__Exercise requirements__
I'd like the entries reproduced exactly, with all pictures omitted.

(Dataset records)
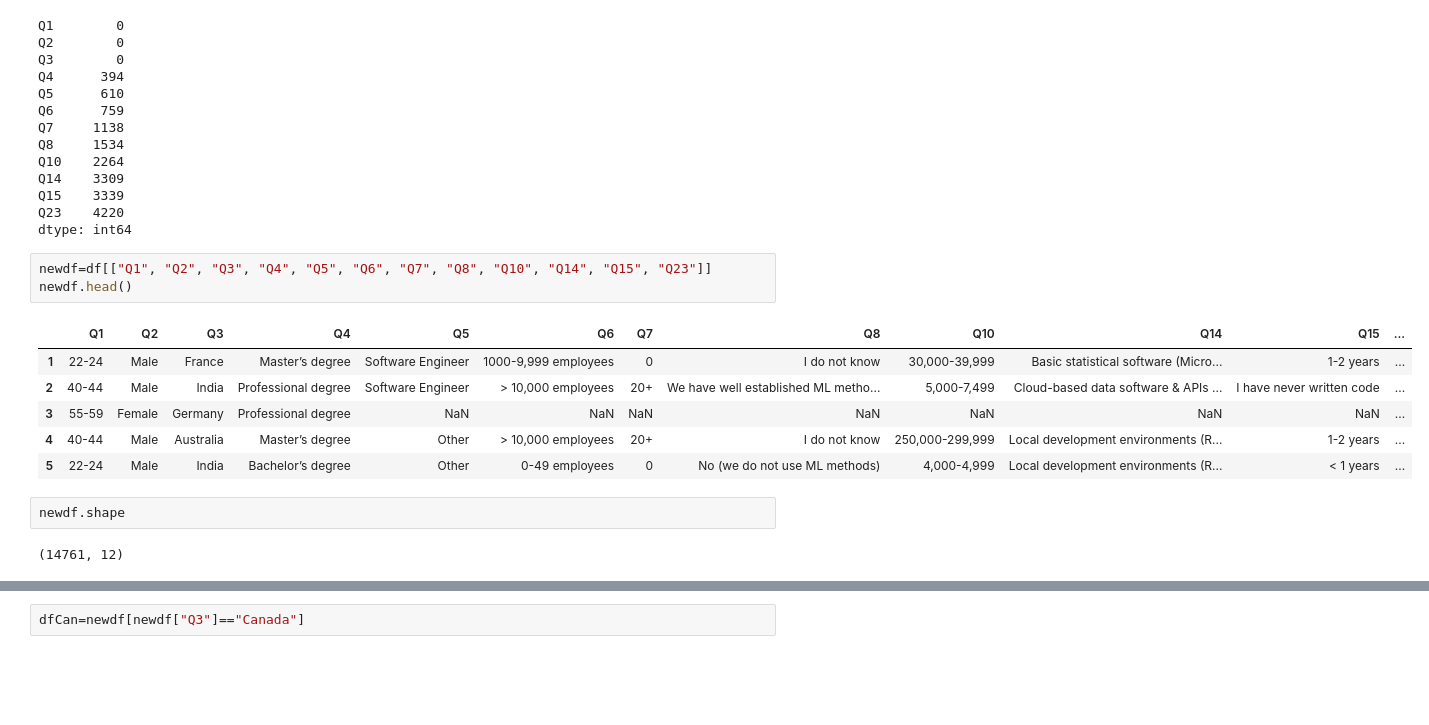
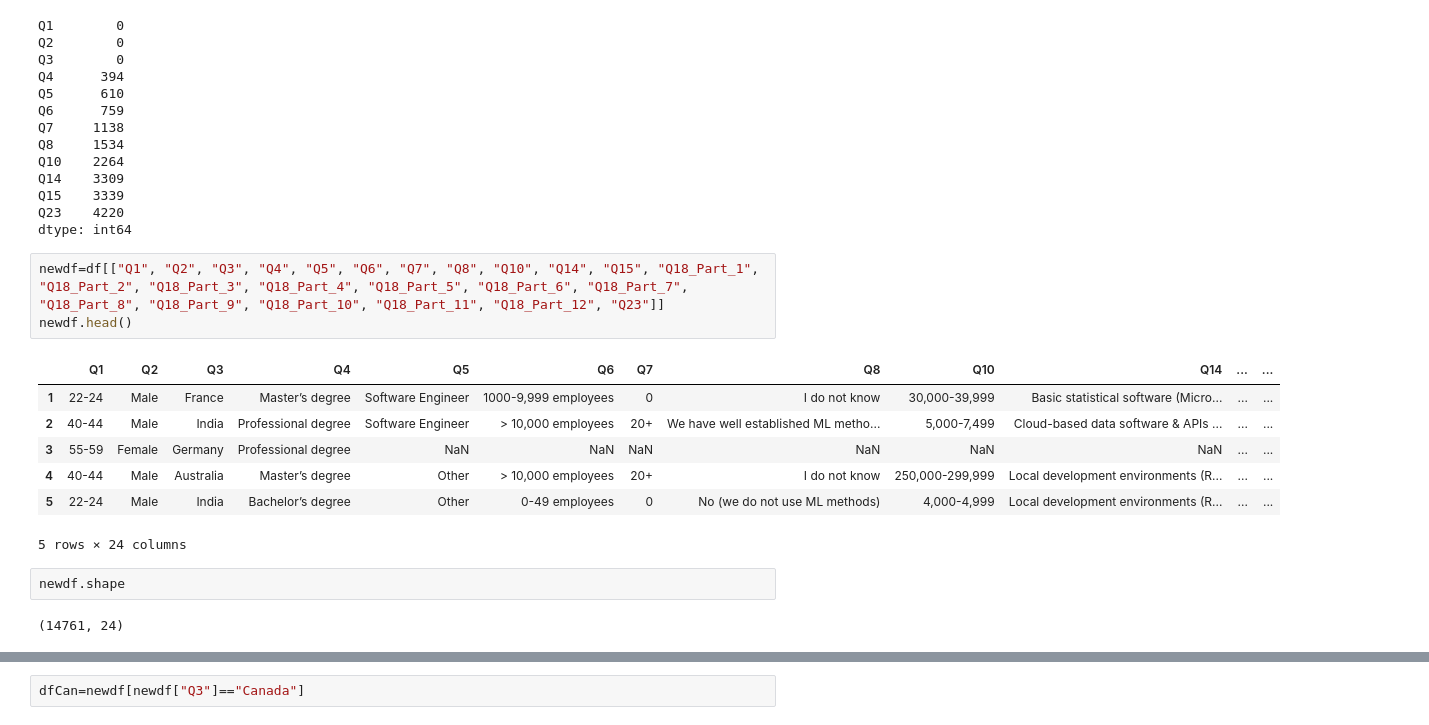
Before and after one commit to pierreolivierbonin/Coursera_Capstone, a Jupyter notebook: Capstone Project (final).ipynb, the cells around one changed output, grey strips where cells are left out. Drawn from its saved outputs; the diff is of its cells as text; blank space fills up the shorter version.

```diff
--- a/Capstone Project (final).ipynb
+++ b/Capstone Project (final).ipynb
@@ -223,19 +292,20 @@ Q15    3339
 Q23    4220
 dtype: int64
 # %%
-newdf=df[["Q1", "Q2", "Q3", "Q4", "Q5", "Q6", "Q7", "Q8", "Q10", "Q14", "Q15", "Q23"]]
+newdf=df[["Q1", "Q2", "Q3", "Q4", "Q5", "Q6", "Q7", "Q8", "Q10", "Q14", "Q15", "Q18_Part_1", "Q18_Part_2", "Q18_Part_3", "Q18_Part_4", "Q18_Part_5", "Q18_Part_6", "Q18_Part_7", "Q18_Part_8", "Q18_Part_9", "Q18_Part_10", "Q18_Part_11", "Q18_Part_12", "Q23"]]
 newdf.head()
 # %% [output]
-|  | Q1 | Q2 | Q3 | Q4 | Q5 | Q6 | Q7 | Q8 | Q10 | Q14 | Q15 | ... |
-| 1 | 22-24 | Male | France | Master’s degree | Software Engineer | 1000-9,999 employees | 0 | I do not know | 30,000-39,999 | Basic statistical software (Micro... | 1-2 years | ... |
-| 2 | 40-44 | Male | India | Professional degree | Software Engineer | > 10,000 employees | 20+ | We have well established ML metho... | 5,000-7,499 | Cloud-based data software & APIs ... | I have never written code | ... |
-| 3 | 55-59 | Female | Germany | Professional degree | NaN | NaN | NaN | NaN | NaN | NaN | NaN | ... |
-| 4 | 40-44 | Male | Australia | Master’s degree | Other | > 10,000 employees | 20+ | I do not know | 250,000-299,999 | Local development environments (R... | 1-2 years | ... |
-| 5 | 22-24 | Male | India | Bachelor’s degree | Other | 0-49 employees | 0 | No (we do not use ML methods) | 4,000-4,999 | Local development environments (R... | < 1 years | ... |
+|  | Q1 | Q2 | Q3 | Q4 | Q5 | Q6 | Q7 | Q8 | Q10 | Q14 | ... | ... |
+| 1 | 22-24 | Male | France | Master’s degree | Software Engineer | 1000-9,999 employees | 0 | I do not know | 30,000-39,999 | Basic statistical software (Micro... | ... | ... |
+| 2 | 40-44 | Male | India | Professional degree | Software Engineer | > 10,000 employees | 20+ | We have well established ML metho... | 5,000-7,499 | Cloud-based data software & APIs ... | ... | ... |
+| 3 | 55-59 | Female | Germany | Professional degree | NaN | NaN | NaN | NaN | NaN | NaN | ... | ... |
+| 4 | 40-44 | Male | Australia | Master’s degree | Other | > 10,000 employees | 20+ | I do not know | 250,000-299,999 | Local development environments (R... | ... | ... |
+| 5 | 22-24 | Male | India | Bachelor’s degree | Other | 0-49 employees | 0 | No (we do not use ML methods) | 4,000-4,999 | Local development environments (R... | ... | ... |
+5 rows × 24 columns
 # %%
 newdf.shape
 # %% [output]
-(14761, 12)
+(14761, 24)
 # %%
 newdf.isna().sum()
 # %% [output]
```
Also changed, not shown: parts of 24 cells of this notebook.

__Output for this exercise__
Before and after one commit to pierreolivierbonin/Coursera_Capstone, a Jupyter notebook: Capstone Project (final).ipynb, the cells around one changed output, grey strips where cells are left out. Drawn from its saved outputs; the diff is of its cells as text; blank space fills up the shorter version.

```diff
--- a/Capstone Project (final).ipynb
+++ b/Capstone Project (final).ipynb
@@ -223,19 +292,20 @@ Q15    3339
 Q23    4220
 dtype: int64
 # %%
-newdf=df[["Q1", "Q2", "Q3", "Q4", "Q5", "Q6", "Q7", "Q8", "Q10", "Q14", "Q15", "Q23"]]
+newdf=df[["Q1", "Q2", "Q3", "Q4", "Q5", "Q6", "Q7", "Q8", "Q10", "Q14", "Q15", "Q18_Part_1", "Q18_Part_2", "Q18_Part_3", "Q18_Part_4", "Q18_Part_5", "Q18_Part_6", "Q18_Part_7", "Q18_Part_8", "Q18_Part_9", "Q18_Part_10", "Q18_Part_11", "Q18_Part_12", "Q23"]]
 newdf.head()
 # %% [output]
-|  | Q1 | Q2 | Q3 | Q4 | Q5 | Q6 | Q7 | Q8 | Q10 | Q14 | Q15 | ... |
-| 1 | 22-24 | Male | France | Master’s degree | Software Engineer | 1000-9,999 employees | 0 | I do not know | 30,000-39,999 | Basic statistical software (Micro... | 1-2 years | ... |
-| 2 | 40-44 | Male | India | Professional degree | Software Engineer | > 10,000 employees | 20+ | We have well established ML metho... | 5,000-7,499 | Cloud-based data software & APIs ... | I have never written code | ... |
-| 3 | 55-59 | Female | Germany | Professional degree | NaN | NaN | NaN | NaN | NaN | NaN | NaN | ... |
-| 4 | 40-44 | Male | Australia | Master’s degree | Other | > 10,000 employees | 20+ | I do not know | 250,000-299,999 | Local development environments (R... | 1-2 years | ... |
-| 5 | 22-24 | Male | India | Bachelor’s degree | Other | 0-49 employees | 0 | No (we do not use ML methods) | 4,000-4,999 | Local development environments (R... | < 1 years | ... |
+|  | Q1 | Q2 | Q3 | Q4 | Q5 | Q6 | Q7 | Q8 | Q10 | Q14 | ... | ... |
+| 1 | 22-24 | Male | France | Master’s degree | Software Engineer | 1000-9,999 employees | 0 | I do not know | 30,000-39,999 | Basic statistical software (Micro... | ... | ... |
+| 2 | 40-44 | Male | India | Professional degree | Software Engineer | > 10,000 employees | 20+ | We have well established ML metho... | 5,000-7,499 | Cloud-based data software & APIs ... | ... | ... |
+| 3 | 55-59 | Female | Germany | Professional degree | NaN | NaN | NaN | NaN | NaN | NaN | ... | ... |
+| 4 | 40-44 | Male | Australia | Master’s degree | Other | > 10,000 employees | 20+ | I do not know | 250,000-299,999 | Local development environments (R... | ... | ... |
+| 5 | 22-24 | Male | India | Bachelor’s degree | Other | 0-49 employees | 0 | No (we do not use ML methods) | 4,000-4,999 | Local development environments (R... | ... | ... |
+5 rows × 24 columns
 # %%
 newdf.shape
 # %% [output]
-(14761, 12)
+(14761, 24)
 # %%
 newdf.isna().sum()
 # %% [output]
```
Also changed, not shown: parts of 24 cells of this notebook.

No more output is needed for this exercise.